%%
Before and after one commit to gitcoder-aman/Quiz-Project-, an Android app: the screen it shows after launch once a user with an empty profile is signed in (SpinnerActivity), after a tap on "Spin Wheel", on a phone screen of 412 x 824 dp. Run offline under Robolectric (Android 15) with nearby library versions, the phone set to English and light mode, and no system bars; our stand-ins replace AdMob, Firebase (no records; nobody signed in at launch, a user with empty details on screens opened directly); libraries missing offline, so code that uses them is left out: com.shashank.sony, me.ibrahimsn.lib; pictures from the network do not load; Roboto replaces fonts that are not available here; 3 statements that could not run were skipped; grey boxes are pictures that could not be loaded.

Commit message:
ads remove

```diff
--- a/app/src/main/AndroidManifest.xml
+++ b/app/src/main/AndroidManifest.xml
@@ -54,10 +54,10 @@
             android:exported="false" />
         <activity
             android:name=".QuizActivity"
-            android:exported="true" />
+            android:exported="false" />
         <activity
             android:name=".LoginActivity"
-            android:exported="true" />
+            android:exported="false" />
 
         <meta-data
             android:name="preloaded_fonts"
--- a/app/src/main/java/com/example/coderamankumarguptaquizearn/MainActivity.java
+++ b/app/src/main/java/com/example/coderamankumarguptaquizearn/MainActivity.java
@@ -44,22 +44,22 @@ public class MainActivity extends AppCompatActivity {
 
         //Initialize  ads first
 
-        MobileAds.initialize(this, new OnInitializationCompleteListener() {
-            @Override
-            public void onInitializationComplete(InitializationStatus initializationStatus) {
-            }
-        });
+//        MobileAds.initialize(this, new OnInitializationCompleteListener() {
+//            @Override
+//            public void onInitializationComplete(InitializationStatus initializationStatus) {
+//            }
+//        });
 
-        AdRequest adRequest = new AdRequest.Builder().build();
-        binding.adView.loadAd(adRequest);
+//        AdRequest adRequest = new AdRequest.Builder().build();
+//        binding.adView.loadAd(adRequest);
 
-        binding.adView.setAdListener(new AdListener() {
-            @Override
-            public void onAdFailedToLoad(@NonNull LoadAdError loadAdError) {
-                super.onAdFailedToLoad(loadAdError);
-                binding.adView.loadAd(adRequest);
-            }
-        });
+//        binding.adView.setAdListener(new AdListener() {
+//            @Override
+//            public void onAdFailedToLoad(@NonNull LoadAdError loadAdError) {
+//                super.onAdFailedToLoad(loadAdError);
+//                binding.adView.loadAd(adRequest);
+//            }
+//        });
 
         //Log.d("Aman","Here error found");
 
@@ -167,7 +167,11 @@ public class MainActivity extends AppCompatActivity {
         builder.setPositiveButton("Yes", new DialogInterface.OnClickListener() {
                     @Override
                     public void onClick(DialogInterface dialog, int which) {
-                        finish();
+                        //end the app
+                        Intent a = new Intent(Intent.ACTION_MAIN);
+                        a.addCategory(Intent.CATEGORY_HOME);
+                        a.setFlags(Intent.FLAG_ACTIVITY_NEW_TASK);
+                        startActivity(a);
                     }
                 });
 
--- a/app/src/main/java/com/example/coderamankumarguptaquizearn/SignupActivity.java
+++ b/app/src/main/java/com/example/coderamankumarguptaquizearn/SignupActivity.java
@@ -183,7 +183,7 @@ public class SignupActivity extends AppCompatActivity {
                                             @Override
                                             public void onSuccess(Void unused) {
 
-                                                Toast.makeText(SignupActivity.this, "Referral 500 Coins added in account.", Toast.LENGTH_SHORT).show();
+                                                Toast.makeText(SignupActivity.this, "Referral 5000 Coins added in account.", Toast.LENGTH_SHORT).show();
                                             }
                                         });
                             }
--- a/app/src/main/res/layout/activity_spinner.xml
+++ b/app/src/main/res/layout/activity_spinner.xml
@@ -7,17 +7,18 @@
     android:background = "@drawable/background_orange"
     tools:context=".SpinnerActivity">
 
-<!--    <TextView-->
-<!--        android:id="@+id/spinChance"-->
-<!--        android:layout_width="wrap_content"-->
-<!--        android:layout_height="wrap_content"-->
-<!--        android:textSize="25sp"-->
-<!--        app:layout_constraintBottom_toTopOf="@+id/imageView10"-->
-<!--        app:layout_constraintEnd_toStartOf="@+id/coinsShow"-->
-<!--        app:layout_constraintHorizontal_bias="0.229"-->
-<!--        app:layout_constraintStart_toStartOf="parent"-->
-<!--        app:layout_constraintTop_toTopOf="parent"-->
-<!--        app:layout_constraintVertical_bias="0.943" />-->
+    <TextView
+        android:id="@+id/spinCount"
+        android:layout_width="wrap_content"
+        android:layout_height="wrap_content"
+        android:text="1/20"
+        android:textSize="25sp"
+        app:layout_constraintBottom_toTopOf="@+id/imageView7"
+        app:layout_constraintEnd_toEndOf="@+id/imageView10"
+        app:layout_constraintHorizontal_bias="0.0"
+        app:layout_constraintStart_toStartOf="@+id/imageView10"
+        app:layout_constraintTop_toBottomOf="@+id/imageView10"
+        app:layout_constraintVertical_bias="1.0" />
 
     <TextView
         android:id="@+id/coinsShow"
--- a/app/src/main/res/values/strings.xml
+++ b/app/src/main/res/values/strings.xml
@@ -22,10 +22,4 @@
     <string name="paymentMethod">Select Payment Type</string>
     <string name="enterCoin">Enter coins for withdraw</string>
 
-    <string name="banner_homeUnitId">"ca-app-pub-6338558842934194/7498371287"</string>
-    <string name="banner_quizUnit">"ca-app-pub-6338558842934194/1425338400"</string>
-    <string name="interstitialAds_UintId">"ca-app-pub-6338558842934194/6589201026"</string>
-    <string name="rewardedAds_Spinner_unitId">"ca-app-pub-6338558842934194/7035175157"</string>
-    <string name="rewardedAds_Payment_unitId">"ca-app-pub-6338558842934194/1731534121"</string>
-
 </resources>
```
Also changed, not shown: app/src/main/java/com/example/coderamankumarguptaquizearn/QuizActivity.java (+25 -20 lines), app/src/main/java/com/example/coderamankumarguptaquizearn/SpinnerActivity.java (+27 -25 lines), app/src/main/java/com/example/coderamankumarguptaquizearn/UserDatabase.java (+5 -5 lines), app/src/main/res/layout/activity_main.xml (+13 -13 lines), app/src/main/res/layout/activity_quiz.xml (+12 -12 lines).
%%
# The task
Render the whole set of entries again, exactly as given.

# Answer below
Before and after one commit to gitcoder-aman/Quiz-Project-, an Android app: the screen it shows after launch once a user with an empty profile is signed in (SpinnerActivity), after a tap on "Spin Wheel", on a phone screen of 412 x 824 dp. Run offline under Robolectric (Android 15) with nearby library versions, the phone set to English and light mode, and no system bars; our stand-ins replace AdMob, Firebase (no records; nobody signed in at launch, a user with empty details on screens opened directly); libraries missing offline, so code that uses them is left out: com.shashank.sony, me.ibrahimsn.lib; pictures from the network do not load; Roboto replaces fonts that are not available here; 3 statements that could not run were skipped; grey boxes are pictures that could not be loaded.

Commit message:
ads remove

```diff
--- a/app/src/main/AndroidManifest.xml
+++ b/app/src/main/AndroidManifest.xml
@@ -54,10 +54,10 @@
             android:exported="false" />
         <activity
             android:name=".QuizActivity"
-            android:exported="true" />
+            android:exported="false" />
         <activity
             android:name=".LoginActivity"
-            android:exported="true" />
+            android:exported="false" />
 
         <meta-data
             android:name="preloaded_fonts"
--- a/app/src/main/java/com/example/coderamankumarguptaquizearn/MainActivity.java
+++ b/app/src/main/java/com/example/coderamankumarguptaquizearn/MainActivity.java
@@ -44,22 +44,22 @@ public class MainActivity extends AppCompatActivity {
 
         //Initialize  ads first
 
-        MobileAds.initialize(this, new OnInitializationCompleteListener() {
-            @Override
-            public void onInitializationComplete(InitializationStatus initializationStatus) {
-            }
-        });
+//        MobileAds.initialize(this, new OnInitializationCompleteListener() {
+//            @Override
+//            public void onInitializationComplete(InitializationStatus initializationStatus) {
+//            }
+//        });
 
-        AdRequest adRequest = new AdRequest.Builder().build();
-        binding.adView.loadAd(adRequest);
+//        AdRequest adRequest = new AdRequest.Builder().build();
+//        binding.adView.loadAd(adRequest);
 
-        binding.adView.setAdListener(new AdListener() {
-            @Override
-            public void onAdFailedToLoad(@NonNull LoadAdError loadAdError) {
-                super.onAdFailedToLoad(loadAdError);
-                binding.adView.loadAd(adRequest);
-            }
-        });
+//        binding.adView.setAdListener(new AdListener() {
+//            @Override
+//            public void onAdFailedToLoad(@NonNull LoadAdError loadAdError) {
+//                super.onAdFailedToLoad(loadAdError);
+//                binding.adView.loadAd(adRequest);
+//            }
+//        });
 
         //Log.d("Aman","Here error found");
 
@@ -167,7 +167,11 @@ public class MainActivity extends AppCompatActivity {
         builder.setPositiveButton("Yes", new DialogInterface.OnClickListener() {
                     @Override
                     public void onClick(DialogInterface dialog, int which) {
-                        finish();
+                        //end the app
+                        Intent a = new Intent(Intent.ACTION_MAIN);
+                        a.addCategory(Intent.CATEGORY_HOME);
+                        a.setFlags(Intent.FLAG_ACTIVITY_NEW_TASK);
+                        startActivity(a);
                     }
                 });
 
--- a/app/src/main/java/com/example/coderamankumarguptaquizearn/SignupActivity.java
+++ b/app/src/main/java/com/example/coderamankumarguptaquizearn/SignupActivity.java
@@ -183,7 +183,7 @@ public class SignupActivity extends AppCompatActivity {
                                             @Override
                                             public void onSuccess(Void unused) {
 
-                                                Toast.makeText(SignupActivity.this, "Referral 500 Coins added in account.", Toast.LENGTH_SHORT).show();
+                                                Toast.makeText(SignupActivity.this, "Referral 5000 Coins added in account.", Toast.LENGTH_SHORT).show();
                                             }
                                         });
                             }
--- a/app/src/main/res/layout/activity_spinner.xml
+++ b/app/src/main/res/layout/activity_spinner.xml
@@ -7,17 +7,18 @@
     android:background = "@drawable/background_orange"
     tools:context=".SpinnerActivity">
 
-<!--    <TextView-->
-<!--        android:id="@+id/spinChance"-->
-<!--        android:layout_width="wrap_content"-->
-<!--        android:layout_height="wrap_content"-->
-<!--        android:textSize="25sp"-->
-<!--        app:layout_constraintBottom_toTopOf="@+id/imageView10"-->
-<!--        app:layout_constraintEnd_toStartOf="@+id/coinsShow"-->
-<!--        app:layout_constraintHorizontal_bias="0.229"-->
-<!--        app:layout_constraintStart_toStartOf="parent"-->
-<!--        app:layout_constraintTop_toTopOf="parent"-->
-<!--        app:layout_constraintVertical_bias="0.943" />-->
+    <TextView
+        android:id="@+id/spinCount"
+        android:layout_width="wrap_content"
+        android:layout_height="wrap_content"
+        android:text="1/20"
+        android:textSize="25sp"
+        app:layout_constraintBottom_toTopOf="@+id/imageView7"
+        app:layout_constraintEnd_toEndOf="@+id/imageView10"
+        app:layout_constraintHorizontal_bias="0.0"
+        app:layout_constraintStart_toStartOf="@+id/imageView10"
+        app:layout_constraintTop_toBottomOf="@+id/imageView10"
+        app:layout_constraintVertical_bias="1.0" />
 
     <TextView
         android:id="@+id/coinsShow"
--- a/app/src/main/res/values/strings.xml
+++ b/app/src/main/res/values/strings.xml
@@ -22,10 +22,4 @@
     <string name="paymentMethod">Select Payment Type</string>
     <string name="enterCoin">Enter coins for withdraw</string>
 
-    <string name="banner_homeUnitId">"ca-app-pub-6338558842934194/7498371287"</string>
-    <string name="banner_quizUnit">"ca-app-pub-6338558842934194/1425338400"</string>
-    <string name="interstitialAds_UintId">"ca-app-pub-6338558842934194/6589201026"</string>
-    <string name="rewardedAds_Spinner_unitId">"ca-app-pub-6338558842934194/7035175157"</string>
-    <string name="rewardedAds_Payment_unitId">"ca-app-pub-6338558842934194/1731534121"</string>
-
 </resources>
```
Also changed, not shown: app/src/main/java/com/example/coderamankumarguptaquizearn/QuizActivity.java (+25 -20 lines), app/src/main/java/com/example/coderamankumarguptaquizearn/SpinnerActivity.java (+27 -25 lines), app/src/main/java/com/example/coderamankumarguptaquizearn/UserDatabase.java (+5 -5 lines), app/src/main/res/layout/activity_main.xml (+13 -13 lines), app/src/main/res/layout/activity_quiz.xml (+12 -12 lines).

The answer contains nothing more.